##### Data shown

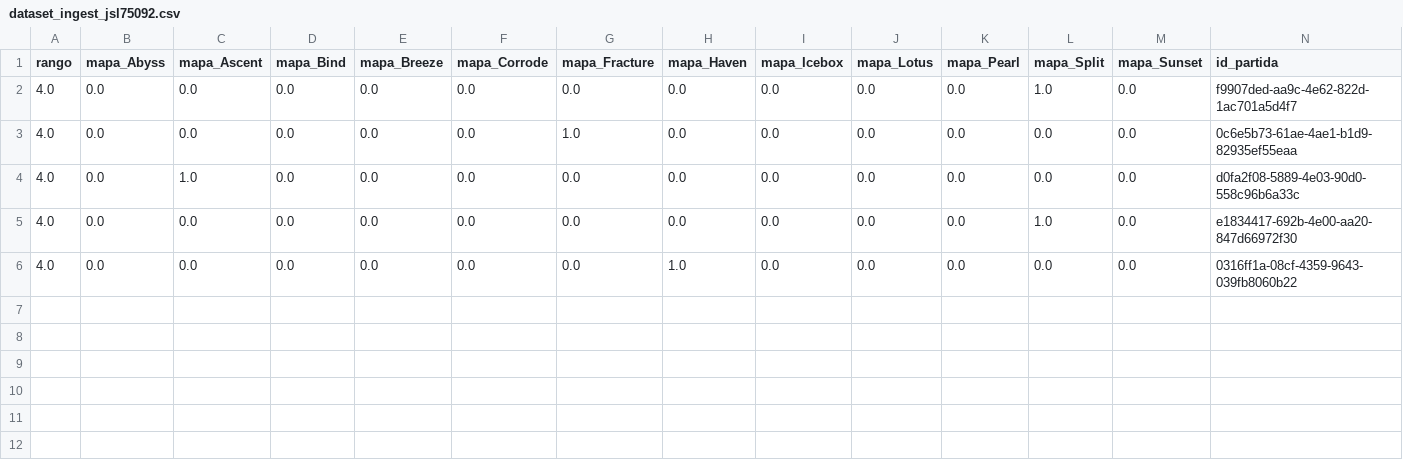
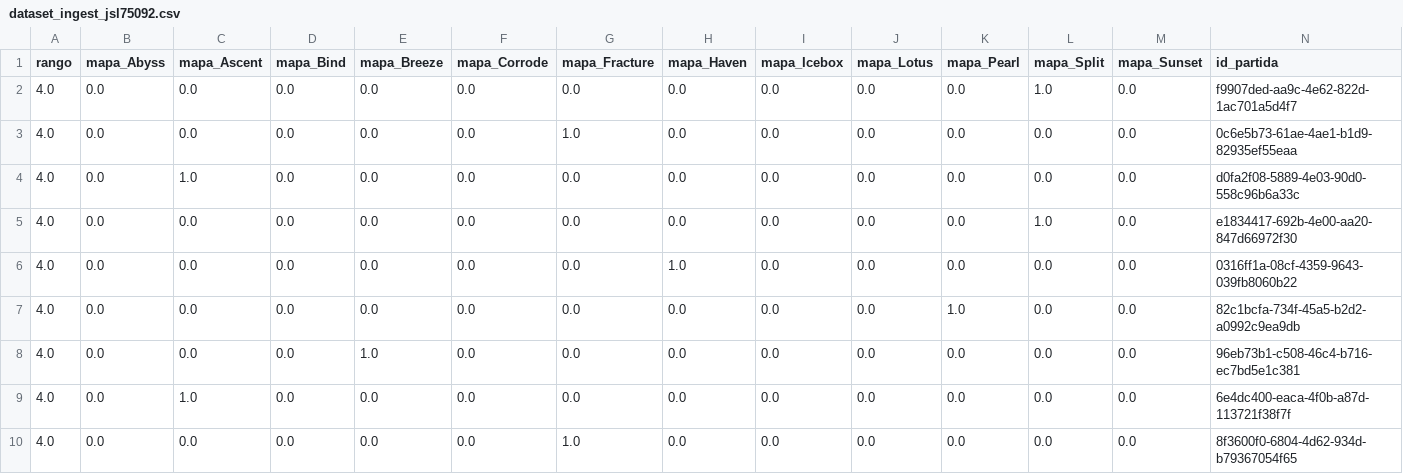
Before and after one commit to arondax/Proyecto-analisis, a CSV file: dataset_ingest/dataset_ingest_jsl75092.csv, drawn as a sheet; only a part is shown; rows hold the shown columns only; the diff names each change by its address in the sheet, - before the commit and + after, or states it on an @@ line.

```diff
--- a/dataset_ingest/dataset_ingest_jsl75092.csv
+++ b/dataset_ingest/dataset_ingest_jsl75092.csv
+row 7: 4.0 | 0.0 | 0.0 | 0.0 | 0.0 | 0.0 | 0.0 | 0.0 | 0.0 | 0.0 | 1.0 | 0.0 | 0.0 | 82c1bcfa-734f-45a5-b2d2-a0992c9ea9db
+row 8: 4.0 | 0.0 | 0.0 | 0.0 | 1.0 | 0.0 | 0.0 | 0.0 | 0.0 | 0.0 | 0.0 | 0.0 | 0.0 | 96eb73b1-c508-46c4-b716-ec7bd5e1c381
+row 9: 4.0 | 0.0 | 1.0 | 0.0 | 0.0 | 0.0 | 0.0 | 0.0 | 0.0 | 0.0 | 0.0 | 0.0 | 0.0 | 6e4dc400-eaca-4f0b-a87d-113721f38f7f
+row 10: 4.0 | 0.0 | 0.0 | 0.0 | 0.0 | 0.0 | 1.0 | 0.0 | 0.0 | 0.0 | 0.0 | 0.0 | 0.0 | 8f3600f0-6804-4d62-934d-b79367054f65
```
Also changed, not shown: dataset_ingest/dataset_ingest_NotCallMeKevv.csv, datasets/dataset_Eiri.csv, 57 other files.
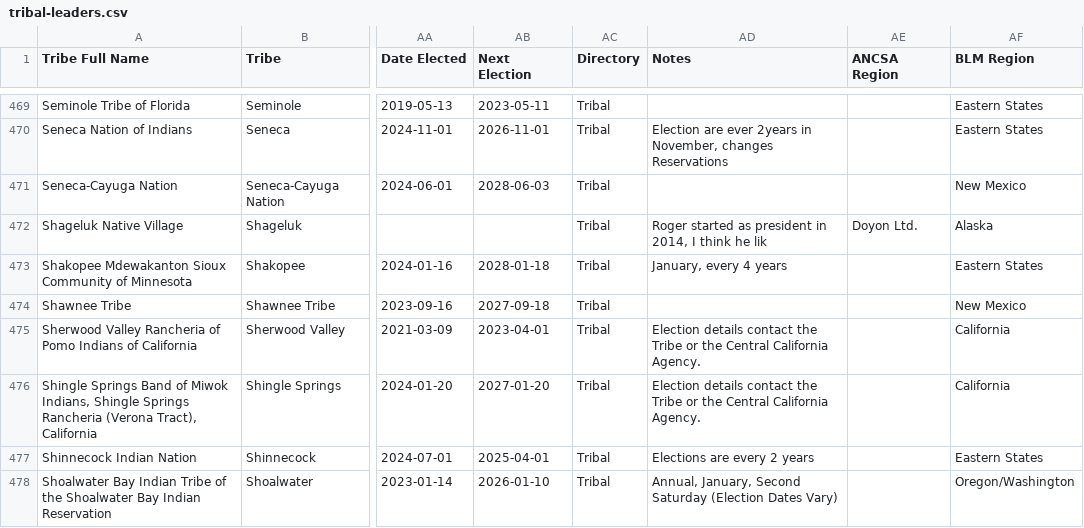
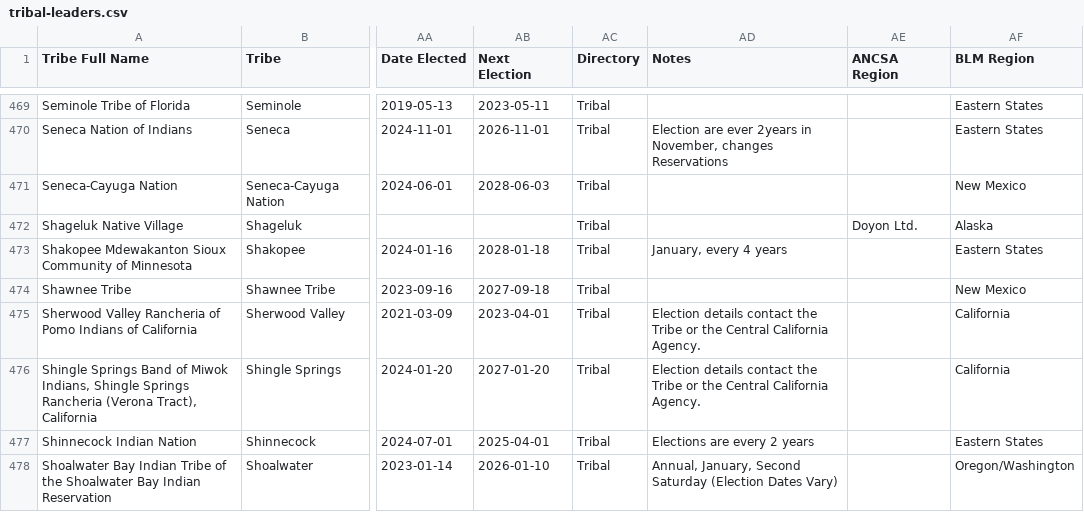
Before and after one commit to cisagov/flat-tribal-leaders, a CSV file: tribal-leaders.csv, drawn as a sheet; only a part is shown, gaps mark what is left out; the diff covers the shown part only; the diff names each change by its address in the sheet, - before the commit and + after, or states it on an @@ line.

```diff
--- a/tribal-leaders.csv
+++ b/tribal-leaders.csv
-AD472 (Notes): Roger started as president in 2014, I think he lik
+AD472 (Notes): (empty)
```
Also changed, not shown: 44 edited cells elsewhere in this file.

##########

What the exercise asks: Please write the material out again exactly as shown above, minus any pictures.

Finished exercise:
Before and after one commit to arondax/Proyecto-analisis, a CSV file: dataset_ingest/dataset_ingest_jsl75092.csv, drawn as a sheet; only a part is shown; rows hold the shown columns only; the diff names each change by its address in the sheet, - before the commit and + after, or states it on an @@ line.

```diff
--- a/dataset_ingest/dataset_ingest_jsl75092.csv
+++ b/dataset_ingest/dataset_ingest_jsl75092.csv
+row 7: 4.0 | 0.0 | 0.0 | 0.0 | 0.0 | 0.0 | 0.0 | 0.0 | 0.0 | 0.0 | 1.0 | 0.0 | 0.0 | 82c1bcfa-734f-45a5-b2d2-a0992c9ea9db
+row 8: 4.0 | 0.0 | 0.0 | 0.0 | 1.0 | 0.0 | 0.0 | 0.0 | 0.0 | 0.0 | 0.0 | 0.0 | 0.0 | 96eb73b1-c508-46c4-b716-ec7bd5e1c381
+row 9: 4.0 | 0.0 | 1.0 | 0.0 | 0.0 | 0.0 | 0.0 | 0.0 | 0.0 | 0.0 | 0.0 | 0.0 | 0.0 | 6e4dc400-eaca-4f0b-a87d-113721f38f7f
+row 10: 4.0 | 0.0 | 0.0 | 0.0 | 0.0 | 0.0 | 1.0 | 0.0 | 0.0 | 0.0 | 0.0 | 0.0 | 0.0 | 8f3600f0-6804-4d62-934d-b79367054f65
```
Also changed, not shown: dataset_ingest/dataset_ingest_NotCallMeKevv.csv, datasets/dataset_Eiri.csv, 57 other files.
Before and after one commit to cisagov/flat-tribal-leaders, a CSV file: tribal-leaders.csv, drawn as a sheet; only a part is shown, gaps mark what is left out; the diff covers the shown part only; the diff names each change by its address in the sheet, - before the commit and + after, or states it on an @@ line.

```diff
--- a/tribal-leaders.csv
+++ b/tribal-leaders.csv
-AD472 (Notes): Roger started as president in 2014, I think he lik
+AD472 (Notes): (empty)
```
Also changed, not shown: 44 edited cells elsewhere in this file.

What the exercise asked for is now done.